The event at a General Motors Corp. parking lot in the shadow of the automaker's headquarters building had the sound and feel of a campaign event, with the union audience breaking into chants of "Four More Years" throughout the president's 25-minute speech.
Obama could be including himself in that call for action. His remarks came as he's facing biting criticism from the GOP for presiding over a persistently weak economy and high unemployment. Republicans dubbed him "President Zero" after a dismal jobs report last Friday showed that employers added no jobs in August -- which hasn't happened since 1945. The unemployment rate, meanwhile, remained unchanged at 9.1 percent.
The report sparked new fears of a second recession and injected fresh urgency into Obama's efforts to help get the unemployed back into the labor market -- and improve his re-election chances. No incumbent in recent times has been re-elected with a jobless rate that high, and polls show the public is losing confidence in Obama's handling of the economy. His approval rating on that issue dropped to a new low of 26 percent in a recent Gallup survey.
GOP presidential candidate Mitt Romney said the report was disappointing, unacceptable and "further proof that President Obama has failed." Romney is scheduled to get ahead of Obama by outlining his job-creation plan in a speech today in Nevada, two days before the president addresses Congress.
Tax credits for businesses that hire and spending on school construction and renovation also are expected to be part of Obama's proposal.
Underscoring the political dueling under way over the economy, Obama plans to visit Richmond, Va., on Friday, the day after his speech, on the first of many trips he'll make to rally the public behind his plan. House Majority Leader Eric Cantor, R-Va., one of Obama's fiercest critics, represents part of Richmond.
Obama's broader goal with the speech is to make a sweeping appeal for bipartisan action on the economy by speaking not just to the lawmakers in front of him but also to the public at large. In that sense, the speech will mark a pivot from dealing with long-term deficit reduction to spurring an economic recovery.
Aides say Obama will mount a fall campaign centered on the economy, unveiling different elements of his agenda heading into 2012. If Republicans reject his ideas, the White House wants to use the megaphone of his presidency to enlist the public as an ally, pressure Congress and make the case for his re-election.
"People will see a president who will be laying very significant proposals throughout the fall leading up this next State of the Union" address, Gene Sperling, director of Obama's National Economic Council, told The Associated Press in an interview.

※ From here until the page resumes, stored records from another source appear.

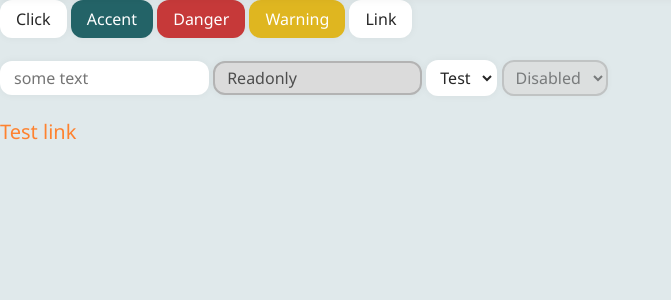
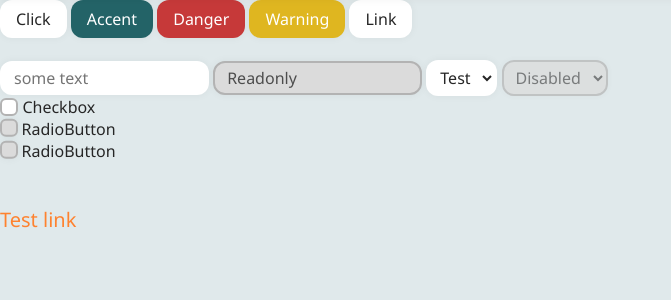
Before and after one commit to MrCrabs2000/Predprof_repo, a Flask app: template templates/test_elements.html in a window 1280 px wide. Shown: the part 60-360 px from the top of the page, without its empty margins (0-671 px from the left). Run offline with Flask 3, Linux system fonts and the light colour scheme; the template is opened without the code that fills it, so the values that code supplies are empty; data comes from the database, SQL or seed files in the repository; parts of the project's set-up code (start-up, migrations or seed data) failed here and were passed over.

Commit message:
Stylized checkboxes and radio buttons + some fixes

```diff
--- a/static/css/macros/form_fields.css
+++ b/static/css/macros/form_fields.css
@@ -11,3 +11,99 @@
     font-size: 0.8em;
     font-weight: 500;
 }
+.form-field {
+    display: flex;
+    flex-direction: column;
+}
+
+.form-field__label {
+    margin-left: 8px;
+    width: 100%;
+    color: var(--text-muted);
+    font-size: 0.8em;
+    font-weight: 500;
+}
+
+
+
+.checkbox {
+    display: flex;
+    align-items: center;
+    gap: 4px;
+}
+
+.checkbox input {
+    display: none;
+}
+
+.checkbox__body {
+    appearance: none;
+    display: flex;
+    align-items: center;
+    justify-content: center;
+    height: 0.9em;
+    width: 0.9em;
+    place-content: center;
+    background: var(--bg-light);
+    border: var(--border);
+    border-radius: 6px;
+}
+
+.checkbox__body .material-symbols-rounded {
+    display: none;
+    font-size: 1.1em;
+    color: var(--primary)
+}
+
+input[type="checkbox"]:checked + .checkbox__body  {
+    border-color: var(--primary);
+}
+
+input[type="checkbox"]:checked + .checkbox__body .material-symbols-rounded  {
+    display: block;
+}
+
+
+
+.radio-button {
+    display: flex;
+    align-items: center;
+    justify-content: left;
+    gap: 4px;
+}
+
+
+input[type="radio"] {
+    display: flex;
+    align-items: center;
+    justify-content: center;
+    appearance: none;
+    background-color: #fff;
+    margin: 0;
+    padding: 0;
+    font: inherit;
+    width: 1.1em;
+    height: 1.1em;
+    border: var(--border);
+    border-radius: 6px;
+    transform: translateY(-0.075em);
+}
+
+input[type="radio"]::before {
+    content: "";
+    display: block;
+    width: 0.6em;
+    height: 0.6em;
+    border-radius: 4px;
+    transform: scale(0);
+    transition: 120ms transform ease-in-out;
+    background: var(--primary);
+}
+
+input[type="radio"]:checked {
+    border-color: var(--primary);
+}
+
+input[type="radio"]:checked::before {
+    transform: scale(1);
+}
--- a/templates/auth/login.html
+++ b/templates/auth/login.html
@@ -16,8 +16,8 @@
             <h1 class="auth-form__header">Вход</h1>
 
             <form class="auth-form__form" id="authForm" method="post">
-                {{ fields.input(label="Логин", id="login", name="login", placeholder="Логин") }}
-                {{ fields.input(label="Пароль", id="password", name="password", placeholder="Пароль", type="password") }}
+                {{ fields.input(label="Логин", id="login", name="login", placeholder="Логин", required=True) }}
+                {{ fields.input(label="Пароль", id="password", name="password", placeholder="Пароль", type="password", required=True) }}
             </form>
             <button class="auth-form__confirm-button accent" form="authForm">Зарегистрироваться</button>
 
--- a/templates/layouts/base.html
+++ b/templates/layouts/base.html
@@ -7,8 +7,18 @@
     <link rel="preconnect" href="https://fonts.googleapis.com">
     <link rel="preconnect" href="https://fonts.gstatic.com" crossorigin>
     <link href="https://fonts.googleapis.com/css2?family=Noto+Sans:ital,wght@0,100..900;1,100..900&display=swap" rel="stylesheet">
+    <link rel="stylesheet" href="https://fonts.googleapis.com/css2?family=Material+Symbols+Rounded:opsz,wght,FILL,GRAD@20..48,100..700,0..1,-50..200&icon_names=check" />
     <link rel="stylesheet" href="/static/css/layouts/base.css">
     <link rel="stylesheet" href="/static/css/includes/header.css">
+    <style>
+        .material-symbols-rounded {
+        font-variation-settings:
+        'FILL' 0,
+        'wght' 400,
+        'GRAD' 0,
+        'opsz' 24
+        }
+    </style>
     {% block head %}
 
     {% endblock %}
--- a/templates/macros/form_fields.html
+++ b/templates/macros/form_fields.html
@@ -1,4 +1,4 @@
-{% macro input(id="", name="", label='', type="text", placeholder="", value="", readonly=False) %}
+{% macro input(id="", name="", label="", type="text", placeholder="", value="", readonly=False, required=False) %}
     <div class="form-field">
         {% if label %}
             <label for="{{ id }}" class="form-field__label">{{ label }}</label>
@@ -7,6 +7,43 @@
         <input class="form-field__input" id="{{ id }}" name="{{ name }}" type="{{ type }}" placeholder="{{ placeholder }}" value="{{ value }}"
             {% if readonly %}
                 readonly
+            {% endif %}
+            {% if required %}
+                required
             {% endif %}>
     </div>
 {% endmacro %}
+
+
+{% macro checkbox(checked=False, label="", name="", id="") %}
+    <div class="form-field">
+        <label class="checkbox" id="{{id}}">
+            <input type="checkbox" id="{{id}}Input" name="{{ name }}"
+            {% if checked %}
+                checked
+            {% endif %}>
+
+            <div class="checkbox__body">
+                <span class="material-symbols-rounded">
+                    check
+                </span>
+            </div>
+
+            {{ label }}
+        </label>
+    </div>
+{% endmacro %}
+
+
+{% macro radio_button(checked=False, label="") %}
+    <div class="form-field">
+        <label class="radio-button">
+            <input type="radio" name="radio"
+            {% if checked %}
+                checked
+            {% endif %}>
+
+            {{ label }}
+        </label>
+    </div>
+{% endmacro %}
--- a/templates/test_elements.html
+++ b/templates/test_elements.html
@@ -1,5 +1,11 @@
 {% extends 'layouts/base.html' %}
 
+{% import 'macros/form_fields.html' as fields  %}
+
+
+{% block head %}
+    <link rel="stylesheet" href="static/css/macros/form_fields.css">
+{% endblock %}
 
 
 {% block content %}
@@ -25,6 +31,15 @@
         <option value="">test</option>
     </select>
 
+    {{ fields.checkbox(label="Checkbox") }}
+
+    <div>
+
+        {{ fields.radio_button(label="RadioButton") }}
+        {{ fields.radio_button(label="RadioButton") }}
+
+    </div>
+
     <br>
     <br>
 
```
Also changed, not shown: templates/auth/register.html (+5 -5 lines).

While Obama has said any short-term spending proposals will be paid for over the long term, aides say the speech will not offer details on what deficit reduction measures would be used to offset such spending. The speech also is not expected to include a detailed plan to resolve the housing crisis, a central cause behind the weak economy that has vexed the White House since the beginning of Obama's administration.
Sperling suggested that Obama would address the housing issue separately during the fall.
Meanwhile, the Chamber of Commerce unveiled its own jobs plan on Monday. In an open letter to the White House and Congress, the business lobby called for measures to immediately boost employment, including stepped-up road and bridge construction, more domestic oil drilling and temporary tax breaks for corporations.